EXERCISE INSTRUCTIONS —
Give an exact copy of the data that follows.

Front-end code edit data
===============
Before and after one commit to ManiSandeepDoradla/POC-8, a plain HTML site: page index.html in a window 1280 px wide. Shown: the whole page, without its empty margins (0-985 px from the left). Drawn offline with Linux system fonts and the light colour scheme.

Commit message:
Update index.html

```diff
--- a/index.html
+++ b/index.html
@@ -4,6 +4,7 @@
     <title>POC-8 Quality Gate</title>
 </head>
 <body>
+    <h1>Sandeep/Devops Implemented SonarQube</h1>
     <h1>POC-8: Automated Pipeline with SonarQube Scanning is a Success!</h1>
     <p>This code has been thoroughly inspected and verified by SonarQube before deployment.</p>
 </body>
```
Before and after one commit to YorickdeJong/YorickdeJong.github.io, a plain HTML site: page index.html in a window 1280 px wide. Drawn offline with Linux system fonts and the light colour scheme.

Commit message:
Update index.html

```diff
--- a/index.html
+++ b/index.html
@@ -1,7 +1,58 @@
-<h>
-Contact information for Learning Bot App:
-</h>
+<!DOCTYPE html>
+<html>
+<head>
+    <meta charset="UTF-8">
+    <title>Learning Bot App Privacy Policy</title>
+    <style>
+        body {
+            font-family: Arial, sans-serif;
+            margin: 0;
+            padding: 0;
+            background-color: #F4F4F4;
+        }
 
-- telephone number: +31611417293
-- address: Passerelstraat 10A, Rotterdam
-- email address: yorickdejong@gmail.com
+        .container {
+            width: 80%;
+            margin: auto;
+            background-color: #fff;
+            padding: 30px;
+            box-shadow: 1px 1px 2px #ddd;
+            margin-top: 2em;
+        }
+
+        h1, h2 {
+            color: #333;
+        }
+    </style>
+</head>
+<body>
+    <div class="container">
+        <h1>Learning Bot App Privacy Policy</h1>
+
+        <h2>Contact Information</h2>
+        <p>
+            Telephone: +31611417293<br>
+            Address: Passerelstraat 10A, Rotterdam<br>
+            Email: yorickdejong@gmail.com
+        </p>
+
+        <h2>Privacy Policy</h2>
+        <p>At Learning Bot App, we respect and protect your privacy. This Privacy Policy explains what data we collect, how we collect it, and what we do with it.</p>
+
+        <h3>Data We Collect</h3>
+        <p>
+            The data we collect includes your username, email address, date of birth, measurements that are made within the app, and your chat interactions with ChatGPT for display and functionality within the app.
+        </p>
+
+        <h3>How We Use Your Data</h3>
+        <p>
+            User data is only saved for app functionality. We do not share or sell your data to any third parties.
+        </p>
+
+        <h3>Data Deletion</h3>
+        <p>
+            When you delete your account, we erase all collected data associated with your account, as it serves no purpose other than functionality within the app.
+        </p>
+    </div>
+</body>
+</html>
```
===============
SOLUTION FOR THIS PROBLEM —
Before and after one commit to ManiSandeepDoradla/POC-8, a plain HTML site: page index.html in a window 1280 px wide. Shown: the whole page, without its empty margins (0-985 px from the left). Drawn offline with Linux system fonts and the light colour scheme.

Commit message:
Update index.html

```diff
--- a/index.html
+++ b/index.html
@@ -4,6 +4,7 @@
     <title>POC-8 Quality Gate</title>
 </head>
 <body>
+    <h1>Sandeep/Devops Implemented SonarQube</h1>
     <h1>POC-8: Automated Pipeline with SonarQube Scanning is a Success!</h1>
     <p>This code has been thoroughly inspected and verified by SonarQube before deployment.</p>
 </body>
```
Before and after one commit to YorickdeJong/YorickdeJong.github.io, a plain HTML site: page index.html in a window 1280 px wide. Drawn offline with Linux system fonts and the light colour scheme.

Commit message:
Update index.html

```diff
--- a/index.html
+++ b/index.html
@@ -1,7 +1,58 @@
-<h>
-Contact information for Learning Bot App:
-</h>
+<!DOCTYPE html>
+<html>
+<head>
+    <meta charset="UTF-8">
+    <title>Learning Bot App Privacy Policy</title>
+    <style>
+        body {
+            font-family: Arial, sans-serif;
+            margin: 0;
+            padding: 0;
+            background-color: #F4F4F4;
+        }
 
-- telephone number: +31611417293
-- address: Passerelstraat 10A, Rotterdam
-- email address: yorickdejong@gmail.com
+        .container {
+            width: 80%;
+            margin: auto;
+            background-color: #fff;
+            padding: 30px;
+            box-shadow: 1px 1px 2px #ddd;
+            margin-top: 2em;
+        }
+
+        h1, h2 {
+            color: #333;
+        }
+    </style>
+</head>
+<body>
+    <div class="container">
+        <h1>Learning Bot App Privacy Policy</h1>
+
+        <h2>Contact Information</h2>
+        <p>
+            Telephone: +31611417293<br>
+            Address: Passerelstraat 10A, Rotterdam<br>
+            Email: yorickdejong@gmail.com
+        </p>
+
+        <h2>Privacy Policy</h2>
+        <p>At Learning Bot App, we respect and protect your privacy. This Privacy Policy explains what data we collect, how we collect it, and what we do with it.</p>
+
+        <h3>Data We Collect</h3>
+        <p>
+            The data we collect includes your username, email address, date of birth, measurements that are made within the app, and your chat interactions with ChatGPT for display and functionality within the app.
+        </p>
+
+        <h3>How We Use Your Data</h3>
+        <p>
+            User data is only saved for app functionality. We do not share or sell your data to any third parties.
+        </p>
+
+        <h3>Data Deletion</h3>
+        <p>
+            When you delete your account, we erase all collected data associated with your account, as it serves no purpose other than functionality within the app.
+        </p>
+    </div>
+</body>
+</html>
```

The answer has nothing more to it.